(TASK TO COMPLETE):
Among the records, how many lines carry the string "ipynb"? Give that number with nothing added.

Before and after images
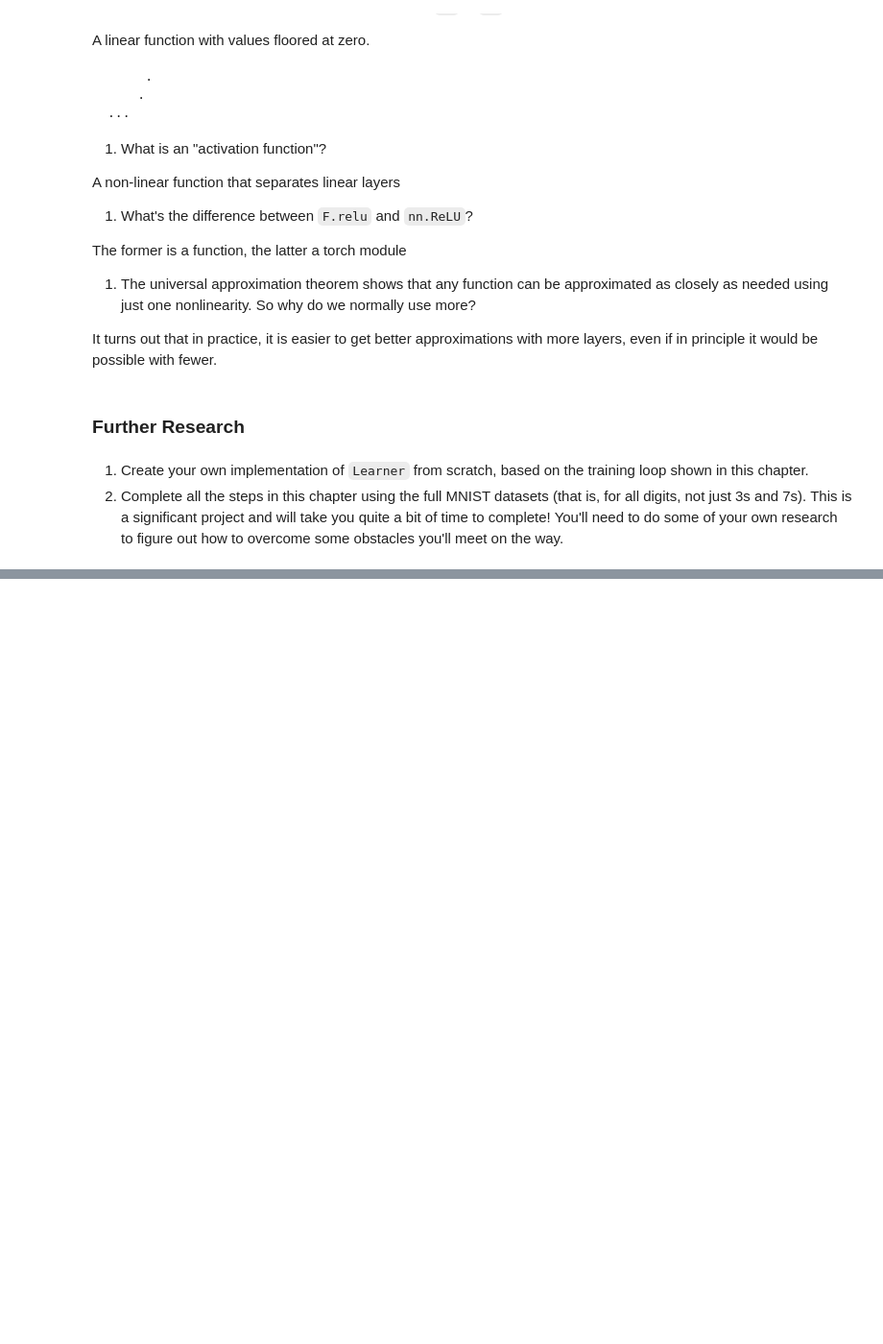
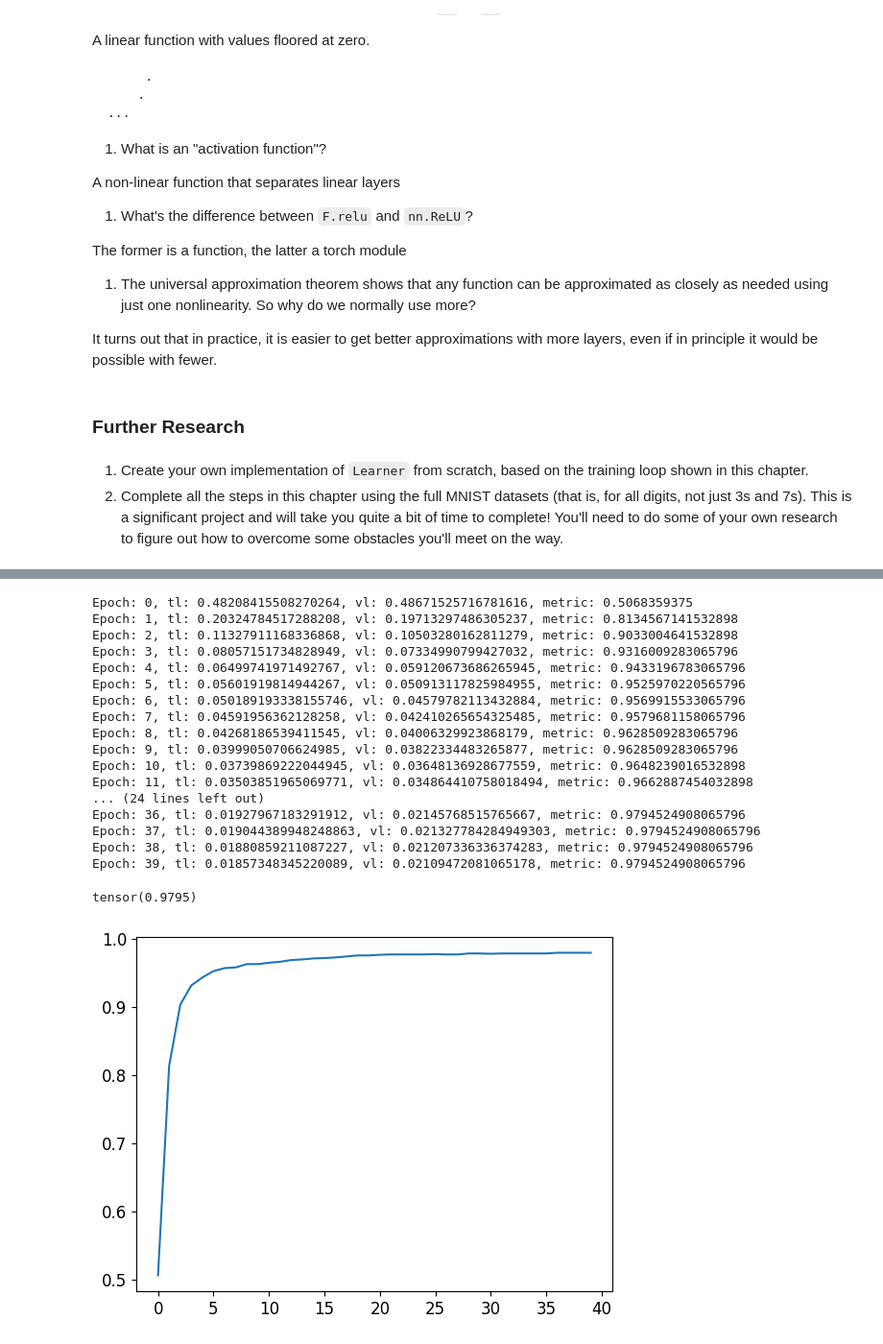
Before and after one commit to Plyb/fast-ai-exercises, a Jupyter notebook: 04_mnist_basics.ipynb, the cells around one changed output, grey strips where cells are left out. Shown: that part at 96% size. Saved outputs shown, nothing was run; the diff lists cells and outputs as text; code cells hidden in the pictures; blank space fills up the shorter version.

```diff
--- a/04_mnist_basics.ipynb
+++ b/04_mnist_basics.ipynb
@@ -1562,0 +1601,34 @@ def f(x, y):
+# %%
+dl = DataLoader(dset, batch_size=256)
+valid_dl = DataLoader(valid_dset, batch_size=256)
+dls = DataLoaders(dl, valid_dl)
+simple_net = nn.Sequential(
+    nn.Linear(28*28,30),
+    nn.ReLU(),
+    nn.Linear(30,1)
+)
+learn = Learner(dls, simple_net, opt_func=SGD,
+                loss_func=mnist_loss, metrics=batch_accuracy)
+learn.fit(40, 0.1)
+plt.plot(L(learn.recorder.values).itemgot(2));
+learn.recorder.values[-1][2]
+# %% [output]
+Epoch: 0, tl: 0.48208415508270264, vl: 0.48671525716781616, metric: 0.5068359375
+Epoch: 1, tl: 0.20324784517288208, vl: 0.19713297486305237, metric: 0.8134567141532898
+Epoch: 2, tl: 0.11327911168336868, vl: 0.10503280162811279, metric: 0.9033004641532898
+Epoch: 3, tl: 0.08057151734828949, vl: 0.07334990799427032, metric: 0.9316009283065796
+Epoch: 4, tl: 0.06499741971492767, vl: 0.059120673686265945, metric: 0.9433196783065796
+Epoch: 5, tl: 0.05601919814944267, vl: 0.050913117825984955, metric: 0.9525970220565796
+Epoch: 6, tl: 0.050189193338155746, vl: 0.04579782113432884, metric: 0.9569915533065796
+Epoch: 7, tl: 0.04591956362128258, vl: 0.042410265654325485, metric: 0.9579681158065796
+Epoch: 8, tl: 0.04268186539411545, vl: 0.04006329923868179, metric: 0.9628509283065796
+Epoch: 9, tl: 0.03999050706624985, vl: 0.03822334483265877, metric: 0.9628509283065796
+Epoch: 10, tl: 0.03739869222044945, vl: 0.03648136928677559, metric: 0.9648239016532898
+Epoch: 11, tl: 0.03503851965069771, vl: 0.034864410758018494, metric: 0.9662887454032898
+... (24 lines left out)
+Epoch: 36, tl: 0.01927967183291912, vl: 0.02145768515765667, metric: 0.9794524908065796
+Epoch: 37, tl: 0.019044389948248863, vl: 0.021327784284949303, metric: 0.9794524908065796
+Epoch: 38, tl: 0.01880859211087227, vl: 0.021207336336374283, metric: 0.9794524908065796
+Epoch: 39, tl: 0.01857348345220089, vl: 0.02109472081065178, metric: 0.9794524908065796
+tensor(0.9795)
+[figure, added]
```
Also changed, not shown: parts of 5 cells of this notebook.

(SOLUTION TO THIS PROBLEM):
3